#### PROBLEM:
Could you please repeat the entries below word for word, with the images left out?
MATERIAL SUPPLIED below:
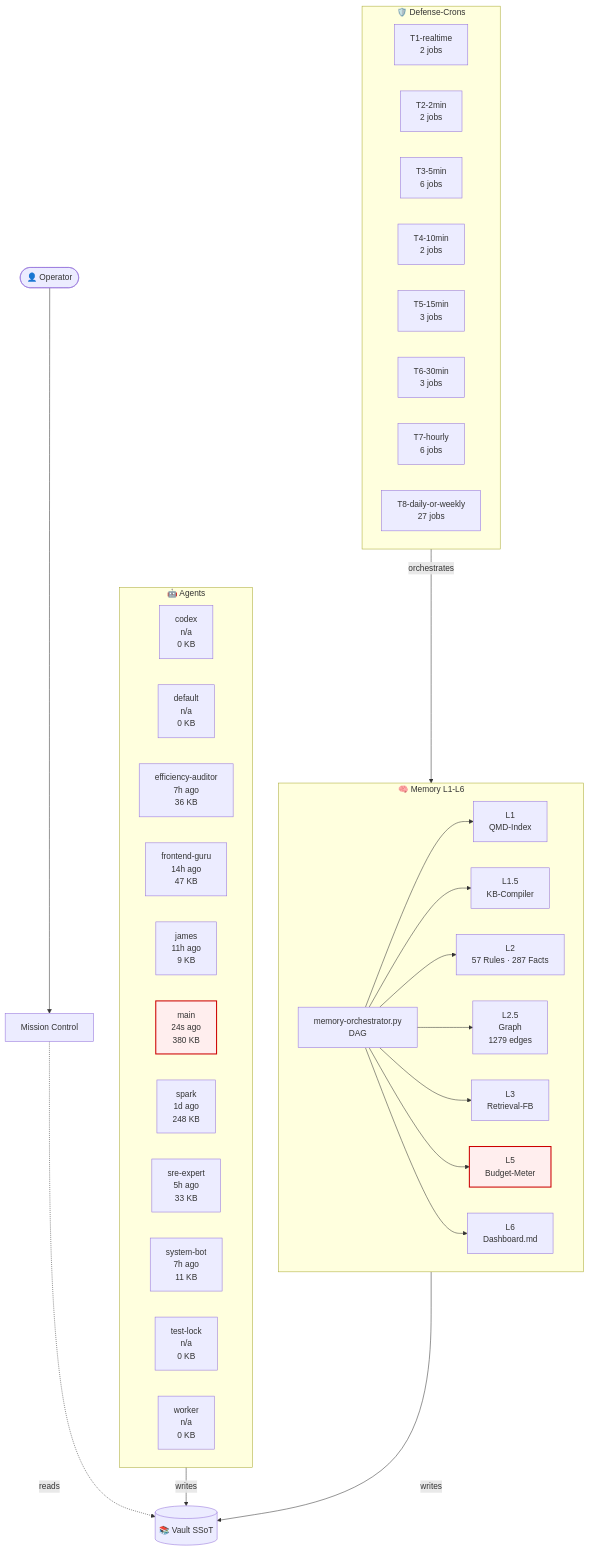
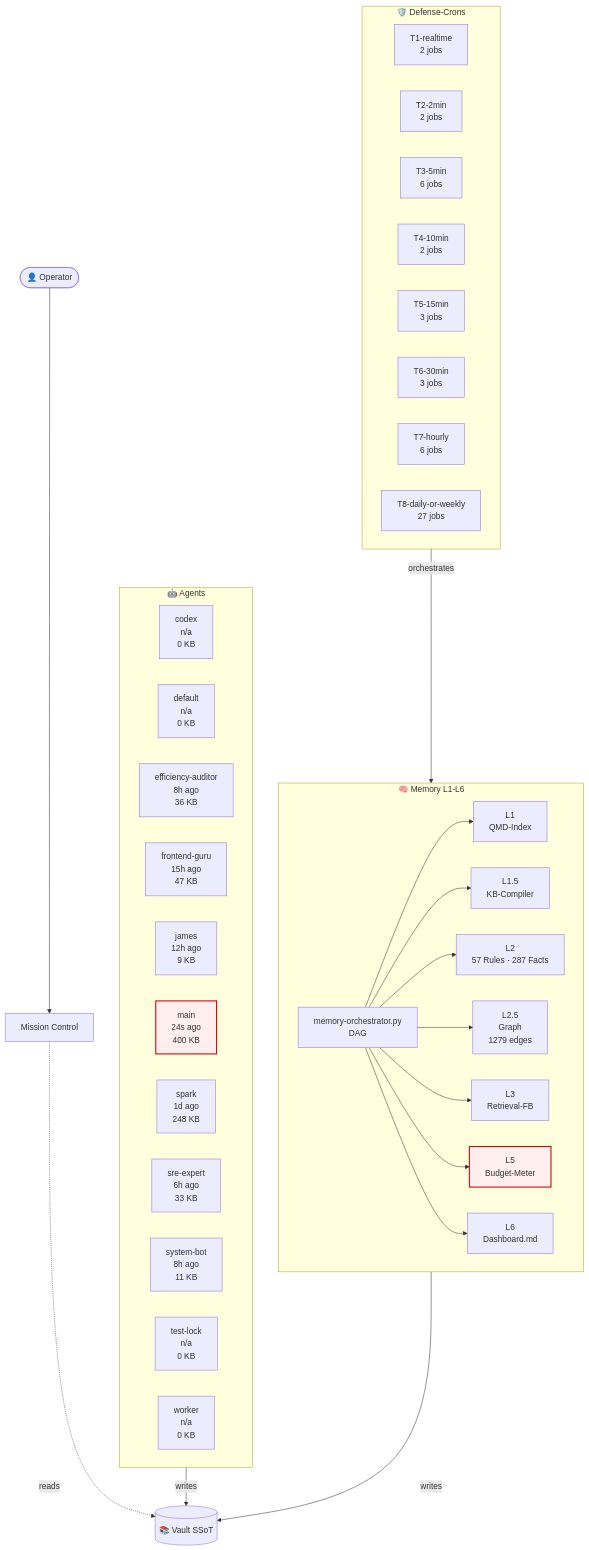
One commit to lenardhuebner88-rgb/openclaw-memory changed the diagram in 03-Agents/architecture-live.md. Above: the diagram before and after it, drawn with Mermaid. The commit also changed other lines of this file and 1 other file, not shown here.

````diff
--- a/03-Agents/architecture-live.md
+++ b/03-Agents/architecture-live.md
@@ -18,54 +18,54 @@
 ```mermaid
 flowchart TB
     classDef critical fill:#fee,stroke:#c00,stroke-width:2px;
     subgraph AGT["🤖 Agents"]
         agent_codex["codex<br/>n/a<br/>0 KB"]
         agent_default["default<br/>n/a<br/>0 KB"]
-        agent_efficiency_auditor["efficiency-auditor<br/>7h ago<br/>36 KB"]
-        agent_frontend_guru["frontend-guru<br/>14h ago<br/>47 KB"]
-        agent_james["james<br/>11h ago<br/>9 KB"]
-        agent_main["main<br/>24s ago<br/>380 KB"]
+        agent_efficiency_auditor["efficiency-auditor<br/>8h ago<br/>36 KB"]
+        agent_frontend_guru["frontend-guru<br/>15h ago<br/>47 KB"]
+        agent_james["james<br/>12h ago<br/>9 KB"]
+        agent_main["main<br/>24s ago<br/>400 KB"]
         agent_spark["spark<br/>1d ago<br/>248 KB"]
-        agent_sre_expert["sre-expert<br/>5h ago<br/>33 KB"]
-        agent_system_bot["system-bot<br/>7h ago<br/>11 KB"]
+        agent_sre_expert["sre-expert<br/>6h ago<br/>33 KB"]
+        agent_system_bot["system-bot<br/>8h ago<br/>11 KB"]
         agent_test_lock["test-lock<br/>n/a<br/>0 KB"]
         agent_worker["worker<br/>n/a<br/>0 KB"]
     end
     subgraph MEM["🧠 Memory L1-L6"]
         L1["L1<br/>QMD-Index"]
         L15["L1.5<br/>KB-Compiler"]
         L2["L2<br/>57 Rules · 287 Facts"]
         L25["L2.5<br/>Graph<br/>1279 edges"]
         L3["L3<br/>Retrieval-FB"]
         L5["L5<br/>Budget-Meter"]
         L6["L6<br/>Dashboard.md"]
         ORCH["memory-orchestrator.py<br/>DAG"]
     end
     subgraph CRN["🛡️ Defense-Crons"]
         tier_T1_realtime["T1-realtime<br/>2 jobs"]
         tier_T2_2min["T2-2min<br/>2 jobs"]
         tier_T3_5min["T3-5min<br/>6 jobs"]
         tier_T4_10min["T4-10min<br/>2 jobs"]
         tier_T5_15min["T5-15min<br/>3 jobs"]
         tier_T6_30min["T6-30min<br/>3 jobs"]
         tier_T7_hourly["T7-hourly<br/>6 jobs"]
         tier_T8_daily_or_weekly["T8-daily-or-weekly<br/>27 jobs"]
     end
     VAULT[("📚 Vault SSoT")]
     OP([👤 Operator])
     MC["Mission Control"]
     OP --> MC
     MC -.reads.-> VAULT
     AGT -->|writes| VAULT
     MEM -->|writes| VAULT
     ORCH --> L1
     ORCH --> L15
     ORCH --> L2
     ORCH --> L25
     ORCH --> L3
     ORCH --> L5
     ORCH --> L6
     CRN -->|orchestrates| MEM
     class L5 critical
     class agent_main critical
 ```
````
End of MATERIAL SUPPLIED.
#### SOLUTION FOR THIS PROBLEM:
One commit to lenardhuebner88-rgb/openclaw-memory changed the diagram in 03-Agents/architecture-live.md. Above: the diagram before and after it, drawn with Mermaid. The commit also changed other lines of this file and 1 other file, not shown here.

````diff
--- a/03-Agents/architecture-live.md
+++ b/03-Agents/architecture-live.md
@@ -18,54 +18,54 @@
 ```mermaid
 flowchart TB
     classDef critical fill:#fee,stroke:#c00,stroke-width:2px;
     subgraph AGT["🤖 Agents"]
         agent_codex["codex<br/>n/a<br/>0 KB"]
         agent_default["default<br/>n/a<br/>0 KB"]
-        agent_efficiency_auditor["efficiency-auditor<br/>7h ago<br/>36 KB"]
-        agent_frontend_guru["frontend-guru<br/>14h ago<br/>47 KB"]
-        agent_james["james<br/>11h ago<br/>9 KB"]
-        agent_main["main<br/>24s ago<br/>380 KB"]
+        agent_efficiency_auditor["efficiency-auditor<br/>8h ago<br/>36 KB"]
+        agent_frontend_guru["frontend-guru<br/>15h ago<br/>47 KB"]
+        agent_james["james<br/>12h ago<br/>9 KB"]
+        agent_main["main<br/>24s ago<br/>400 KB"]
         agent_spark["spark<br/>1d ago<br/>248 KB"]
-        agent_sre_expert["sre-expert<br/>5h ago<br/>33 KB"]
-        agent_system_bot["system-bot<br/>7h ago<br/>11 KB"]
+        agent_sre_expert["sre-expert<br/>6h ago<br/>33 KB"]
+        agent_system_bot["system-bot<br/>8h ago<br/>11 KB"]
         agent_test_lock["test-lock<br/>n/a<br/>0 KB"]
         agent_worker["worker<br/>n/a<br/>0 KB"]
     end
     subgraph MEM["🧠 Memory L1-L6"]
         L1["L1<br/>QMD-Index"]
         L15["L1.5<br/>KB-Compiler"]
         L2["L2<br/>57 Rules · 287 Facts"]
         L25["L2.5<br/>Graph<br/>1279 edges"]
         L3["L3<br/>Retrieval-FB"]
         L5["L5<br/>Budget-Meter"]
         L6["L6<br/>Dashboard.md"]
         ORCH["memory-orchestrator.py<br/>DAG"]
     end
     subgraph CRN["🛡️ Defense-Crons"]
         tier_T1_realtime["T1-realtime<br/>2 jobs"]
         tier_T2_2min["T2-2min<br/>2 jobs"]
         tier_T3_5min["T3-5min<br/>6 jobs"]
         tier_T4_10min["T4-10min<br/>2 jobs"]
         tier_T5_15min["T5-15min<br/>3 jobs"]
         tier_T6_30min["T6-30min<br/>3 jobs"]
         tier_T7_hourly["T7-hourly<br/>6 jobs"]
         tier_T8_daily_or_weekly["T8-daily-or-weekly<br/>27 jobs"]
     end
     VAULT[("📚 Vault SSoT")]
     OP([👤 Operator])
     MC["Mission Control"]
     OP --> MC
     MC -.reads.-> VAULT
     AGT -->|writes| VAULT
     MEM -->|writes| VAULT
     ORCH --> L1
     ORCH --> L15
     ORCH --> L2
     ORCH --> L25
     ORCH --> L3
     ORCH --> L5
     ORCH --> L6
     CRN -->|orchestrates| MEM
     class L5 critical
     class agent_main critical
 ```
````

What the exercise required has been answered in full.